Many of you are new to this newsletter--especially those who came out to our event last Thursday. It's mostly about tech, but sometimes it isn't. When it isn't, it's honest and hopefully thought provoking. You're welcome to stick around and I hope that you do.
It is difficult to write on mornings like this.
On one hand, I know you're all New Yorkers and you're fine. Even if you lived on that block in Chelsea, you're going to work today, walking past police tape and glass. You're always fine, New York, even when you're not. They cannot stop us.
But things aren't fine--not because we're under the threat of terrorism, but because we're consumed by fear.
Did you watch the media over the weekend? And Twitter?
In times this this, I cannot help but think of the speech from V from Vendetta:
"...And the truth is, there is something terribly wrong with this country, isn't there? Cruelty and injustice, intolerance and oppression. And where once you had the freedom to object, think, and speak as you saw fit, you now have censors and systems of surveillance coercing your conformity and soliciting your submission. How did this happen? Who's to blame? Well, certainly there are those more responsible than others, and they will be held accountable, but again truth be told, if you're looking for the guilty, you need only look into a mirror. I know why you did it. I know you were afraid. Who wouldn't be? War, terror, disease. There were a myriad of problems which conspired to corrupt your reason and rob you of your common sense. Fear got the best of you, and in your panic you turned to the now High Chancellor, Adam Sutler. He promised you order, he promised you peace, and all he demanded in return was your silent, obedient consent."
I debated long enough over this e-mail to get the notification of a suspect this morning. All we needed was that name to put gas on the fire.
No one noticed that a Christopher was arrested last weekend in Staten Island with 20 guns in his apartment, loaded with armor piercing bullets.
No TV news stories. No public calls for better mental health services.
But arrest an Ahmad and we're ready to turn the country over to an egomaniac playing our worst fears like a violin--a man who has no respect for the freedoms of speech, of religion and the openness and diversity that made this country great.
I only know about Christopher because he is my cousin.
Somewhere, Ahmad has a cousin, too. A cousin who loves this country and can't figure out how someone he knew fell down such a deep, dark hole. Ahmad maybe also has a grandmother, too--who also had to find out about all this in the newspaper, like mine did. She reads the paper everyday at 98 years young and I can't even imagine how she felt.
Soon, the hounds will tear into Ahmad's family. We'll know where he went to school, who his friends are, where he lives. His family will receive death threats and racist insults.
And Christopher's family--how close we came to all that, yet not at all. No one cares who we are or what we believe--because we're white and we weren't born into a US funded civil war. We were all born here, so of course, we can't be the enemy.

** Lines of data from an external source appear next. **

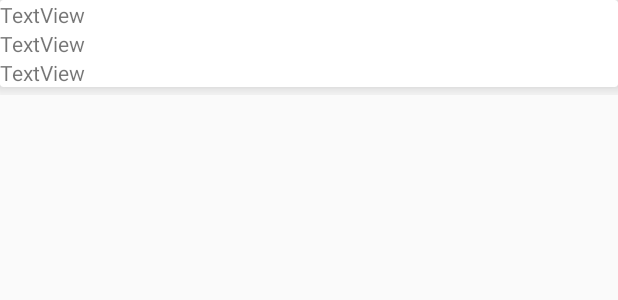
After one commit to whosfeena/Progmob-fina, an Android app: the layout item_list_debugging.xml on its own in the app's theme, with its tools: preview values and no code run, on a phone screen of 412 x 824 dp. The commit adds this screen. Shown: the top 300 px of the screen. Run offline under Robolectric (Android 15) with nearby library versions, the phone set to English and light mode, and no system bars.

Commit message:
Menggabungkan file untuk debugging

```diff
--- /dev/null
+++ b/app/src/main/res/layout/item_list_debugging.xml
@@ -0,0 +1,52 @@
+<?xml version="1.0" encoding="utf-8"?>
+<LinearLayout xmlns:android="http://schemas.android.com/apk/res/android"
+    xmlns:app="http://schemas.android.com/apk/res-auto"
+    android:layout_width="match_parent"
+    android:layout_height="wrap_content"
+    android:orientation="vertical">
+
+    <androidx.cardview.widget.CardView
+        android:id="@+id/cvMahasiswa"
+        android:layout_width="match_parent"
+        android:layout_height="wrap_content"
+        android:layout_marginBottom="5dp"
+        android:elevation="2dp"
+        app:cardCornerRadius="2dp"
+        app:cardElevation="10dp"
+        app:cardMaxElevation="2dp">
+
+        <androidx.constraintlayout.widget.ConstraintLayout
+            android:layout_width="match_parent"
+            android:layout_height="match_parent"
+            android:layout_weight="1">
+
+            <TextView
+                android:id="@+id/tvNoTelp"
+                android:layout_width="match_parent"
+                android:layout_height="wrap_content"
+                android:layout_weight="1"
+                android:text="TextView"
+                app:layout_constraintTop_toBottomOf="@+id/tvNim" />
+
+            <TextView
+                android:id="@+id/tvNim"
+                android:layout_width="match_parent"
+                android:layout_height="wrap_content"
+                android:layout_weight="1"
+                android:text="TextView"
+                app:layout_constraintTop_toBottomOf="@+id/tvNama" />
+
+            <TextView
+                android:id="@+id/tvNama"
+                android:layout_width="412dp"
+                android:layout_height="wrap_content"
+                android:layout_weight="1"
+                android:text="TextView"
+                app:layout_constraintEnd_toEndOf="parent"
+                app:layout_constraintStart_toStartOf="parent"
+                app:layout_constraintTop_toTopOf="parent" />
+        </androidx.constraintlayout.widget.ConstraintLayout>
+    </androidx.cardview.widget.CardView>
+
+    />
+</LinearLayout>
```
Also changed, not shown: app/src/main/java/com/example/progmobtugas/Adapter/DebuggingRecyclerAdapter.java (added, +64 -0 lines), app/src/main/java/com/example/progmobtugas/MainActivity.java (+8 -2 lines), app/src/main/java/com/example/progmobtugas/Model/MahasiswaDebugging.java (added, +37 -0 lines), app/src/main/java/com/example/progmobtugas/Pertemuan4/DebuggingActivity.java (added, +51 -0 lines), app/src/main/res/layout/activity_debugging.xml (added, +12 -0 lines), app/src/main/res/layout/activity_main.xml (+13 -0 lines).
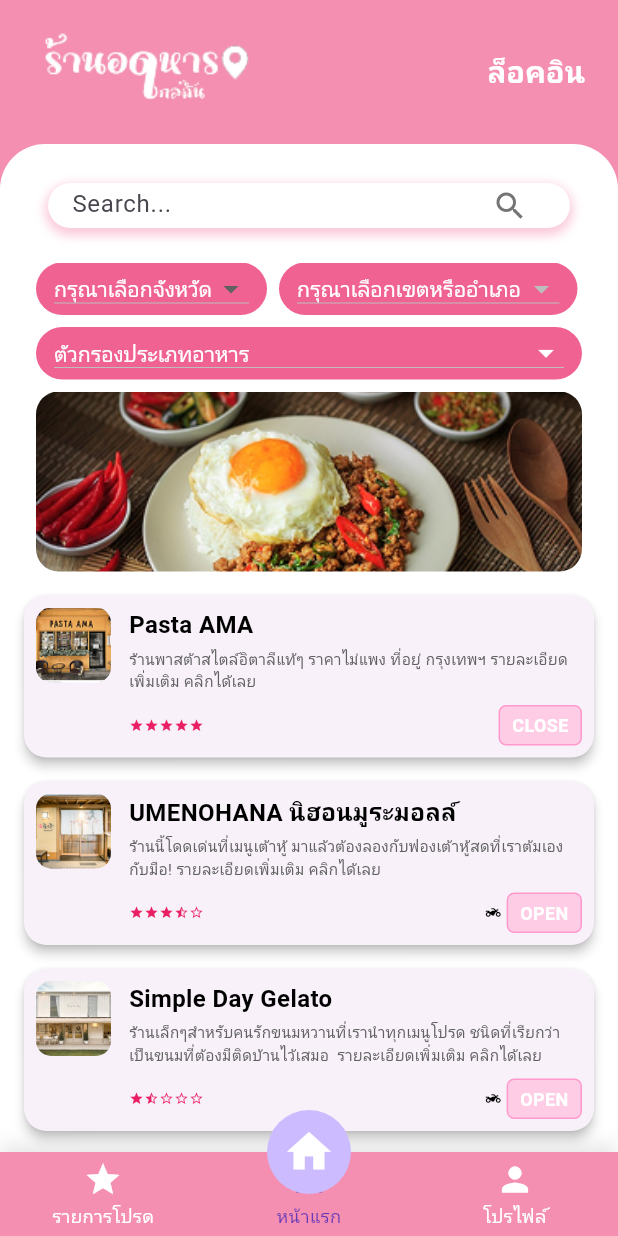
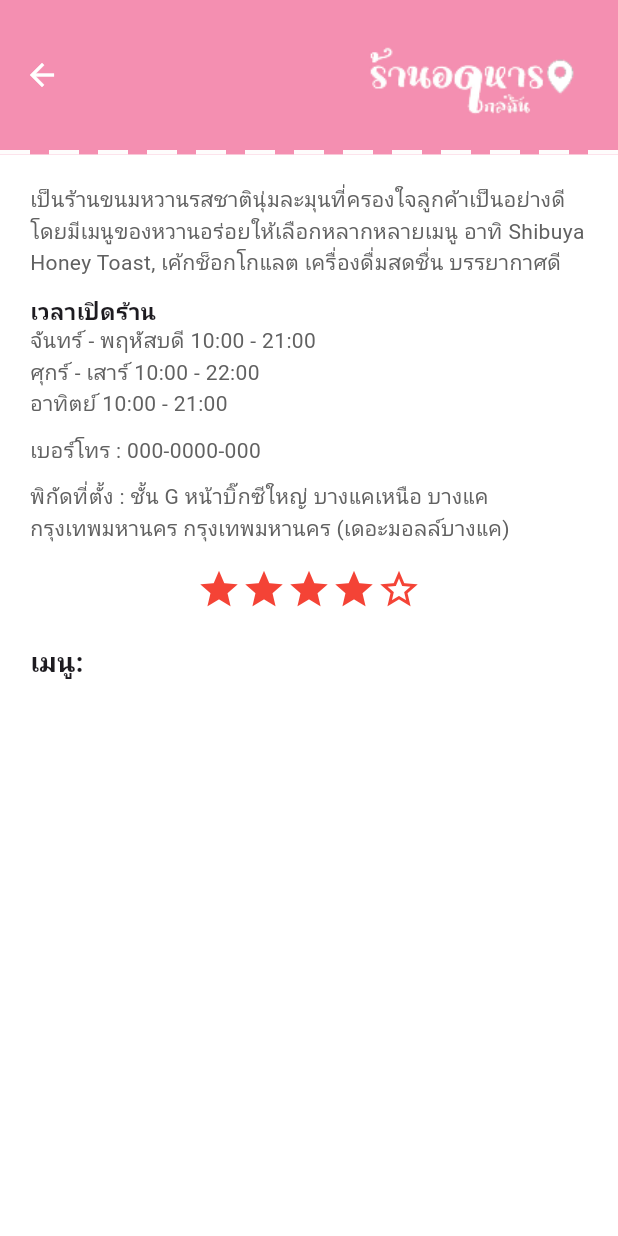
Before and after one commit to charinrat2012/Project_Food_near_me, a Flutter app: the screen it shows after launch, on a phone screen of 412 x 824 dp. Run offline on Flutter 3.47's test engine with Material 3 defaults, Android fonts, the phone set to English and light mode, and no system bars; drawn by our look-alikes of persistent_bottom_nav_bar_v2; our stand-ins replace get, google_fonts; Roboto replaces fonts that are missing (Nosifer).

Commit message:
FoodneareApp v.1

```diff
--- a/lib/main.dart
+++ b/lib/main.dart
@@ -1,5 +1,6 @@
 import 'package:flutter/material.dart';
 import 'package:flutter/services.dart';
+import 'package:food_near_me_app/views/details_ui.dart';
 import 'package:food_near_me_app/views/login_ui.dart';
 import 'package:food_near_me_app/views/register_ui.dart';
 import 'package:food_near_me_app/views/splash_ui.dart';
@@ -30,7 +31,7 @@ void main() {
       theme: ThemeData(
         colorScheme: ColorScheme.fromSeed(seedColor: Colors.deepPurple),
       ),
-      home: (SplashUi()),
+      home: (DetailsUi()), //DetailsUi
     );
   }
 }
--- /dev/null
+++ b/lib/views/details_ui.dart
@@ -0,0 +1,145 @@
+import 'package:flutter/material.dart';
+
+import 'widgets/detailswtd/dashed_line.dart'; // ตรวจสอบเส้นทางไฟล์นี้ให้ถูกต้อง
+
+class DetailsUi extends StatelessWidget {
+  const DetailsUi({super.key});
+
+  @override
+  Widget build(BuildContext context) {
+    return GestureDetector(
+      onTap: () {
+        FocusScope.of(context).unfocus();
+      },
+      child: Scaffold(
+        backgroundColor: Colors.pink[200],
+
+        appBar: AppBar(
+          backgroundColor: Colors.pink[200],
+          elevation: 0,
+          toolbarHeight: 100.0,
+
+          // ปุ่มลูกศรย้อนกลับด้านซ้าย
+          leading: IconButton(
+            icon: const Icon(Icons.arrow_back, color: Colors.white),
+            onPressed: () {
+              Navigator.of(context).pop();
+            },
+          ),
+
+          title: Padding(
+            padding: const EdgeInsets.only(right: 10.0, top: 15.0),
+            child: Align(
+              alignment: Alignment.centerRight,
+              child: Image.asset(
+                "assets/imgs/logoHome.png",
+                height: 8 * 10,
+                fit: BoxFit.contain,
+              ),
+            ),
+          ),
+        ),
+
+        body: Column(
+          children: [
+            // ตำแหน่งสำหรับ DashedLine()
+            const Padding(
+              padding: EdgeInsets.symmetric(horizontal: 0),
+              child: DashedLine(),
+            ),
+            Expanded(
+              child: Container(
+                width: double.infinity,
+                decoration: const BoxDecoration(
+                  color: Colors.white,
+                  borderRadius: BorderRadius.only(
+                    topLeft: Radius.circular(0),
+                    topRight: Radius.circular(0),
+                  ),
+                ),
+                // *** เริ่มต้นการเปลี่ยนแปลงหลักที่นี่ ***
+                child: SingleChildScrollView( // ใช้ SingleChildScrollView หากเนื้อหาอาจล้นจอ
+                  child: Padding(
+                    padding: const EdgeInsets.all(20.0), // เพิ่ม Padding โดยรวมสำหรับเนื้อหาภายใน Container สีขาว
+                    child: Column(
+                      crossAxisAlignment: CrossAxisAlignment.start, // จัดข้อความให้อยู่ชิดซ้าย
+                      children: [
+
+                        // รายละเอียดร้านค้า
+                        Text(
+                          "เป็นร้านขนมหวานรสชาตินุ่มละมุนที่ครองใจลูกค้าเป็นอย่างดี "
+                          "โดยมีเมนูของหวานอร่อยให้เลือกหลากหลายเมนู อาทิ Shibuya Honey "
+                          "Toast, เค้กช็อกโกแลต เครื่องดื่มสดชื่น บรรยากาศดี",
+                          style: TextStyle(fontSize: 14.0, color: Colors.grey[700]),
+                        ),
+                        const SizedBox(height: 10.0), // เว้นวรรค
+
+                        // เวลาเปิดร้าน
+                        Text(
+                          "เวลาเปิดร้าน",
+                          style: TextStyle(fontWeight: FontWeight.bold, fontSize: 15.0),
+                        ),
+                        Text(
+                          "จันทร์ - พฤหัสบดี 10:00 - 21:00\n"
+                          "ศุกร์ - เสาร์ 10:00 - 22:00\n"
+                          "อาทิตย์ 10:00 - 21:00",
+                          style: TextStyle(fontSize: 14.0, color: Colors.grey[700]),
+                        ),
+                        const SizedBox(height: 10.0),
+
+                        // เบอร์โทร
+                        Text(
+                          "เบอร์โทร : 000-0000-000",
+                          style: TextStyle(fontSize: 14.0, color: Colors.grey[700]),
+                        ),
+                        const SizedBox(height: 10.0),
+
+                        // พิกัดที่ตั้ง
+                        Text(
+                          "พิกัดที่ตั้ง : ชั้น G หน้าบิ๊กซีใหญ่ บางแคเหนือ บางแค กรุงเทพมหานคร "
+                          "กรุงเทพมหานคร (เดอะมอลล์บางแค)",
+                          style: TextStyle(fontSize: 14.0, color: Colors.grey[700]),
+                        ),
+                        const SizedBox(height: 15.0),
+
+                        // ดาวให้คะแนน
+                        Row(
+                          mainAxisAlignment: MainAxisAlignment.center, // จัดดาวให้อยู่กึ่งกลาง
+                          children: const [
+                            Icon(Icons.star, color: Colors.red, size: 30),
+                            Icon(Icons.star, color: Colors.red, size: 30),
+                            Icon(Icons.star, color: Colors.red, size: 30),
+                            Icon(Icons.star, color: Colors.red, size: 30),
+                            Icon(Icons.star_border, color: Colors.red, size: 30), // ดาวที่ไม่ถูกเติมสี
+                          ],
+                        ),
+                        const SizedBox(height: 20.0),
+
+                        // หัวข้อ "เมนู:"
+                        Text(
+                          "เมนู:",
+                          style: TextStyle(fontWeight: FontWeight.bold, fontSize: 18.0),
+                        ),
+                        const SizedBox(height: 10.0), // เว้นวรรคระหว่างหัวข้อกับรูปเมนู
+
+                        // รูปเมนู
+                        // Center( // ใช้ Center เพื่อให้รูปอยู่กึ่งกลางแนวนอน
+                        //   child: Image.asset(
+                        //     "assets/imgs/im6.png",
+                        //     height: 26 * 10, // ใช้ 26 * 10 ตามที่คุณตั้งค่าล่าสุด
+                        //     fit: BoxFit.contain,
+                        //   ),
+                        // ),
+                      ],
+                    ),
+                  ),
+                ),
+                // *** สิ้นสุดการเปลี่ยนแปลงหลัก ***
+              ),
+            ),
+          ],
+        ),
+      ),
+    );
+  }
+}
--- /dev/null
+++ b/lib/views/widgets/detailswtd/dashed_line.dart
@@ -0,0 +1,40 @@
+import 'package:flutter/material.dart';
+
+class DashedLine extends StatelessWidget {
+  final double height; // ความสูงของแต่ละจุดประ
+  final Color color; // สีของจุดประ
+  final double dashWidth; // ความกว้างของแต่ละจุดประ
+  final double dashSpace; // ช่องว่างระหว่างจุดประ
+
+  const DashedLine({
+    super.key,
+    this.height = 3.0, // ความสูง
+    this.color = const Color.fromARGB(255, 254, 252, 252), // ค่าเริ่มต้น
+    this.dashWidth = 20.0, // ความยาว
+    this.dashSpace = 10.0, // ความห่าง
+  });
+
+  @override
+  Widget build(BuildContext context) {
+    return LayoutBuilder(
+      builder: (BuildContext context, BoxConstraints constraints) {
+        final boxWidth = constraints.constrainWidth(); // ดึงความกว้างที่มีอยู่
+        final dashCount = (boxWidth / (dashWidth + dashSpace)).floor(); // จำนวนจุดประที่สามารถใส่ได้
+        return Flex(
+          mainAxisAlignment: MainAxisAlignment.spaceBetween, // กระจายจุดประให้ทั่ว
+          direction: Axis.horizontal, // วางในแนวนอน
+          children: List.generate(dashCount, (_) {
+            // สร้างจุดประแต่ละจุด
+            return SizedBox(
+              width: dashWidth,
+              height: height,
+              child: DecoratedBox(
+                decoration: BoxDecoration(color: color),
+              ),
+            );
+          }),
+        );
+      },
+    );
+  }
+}
```
Also changed, not shown: assets/imgs/im6.png (added).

Whatever darkness Ahmad's family tried to escape in Afghanistan caught up with them.
I feel sorry for them--and feel even worse for us because of the darkness we'll turn to as the fear consumes us.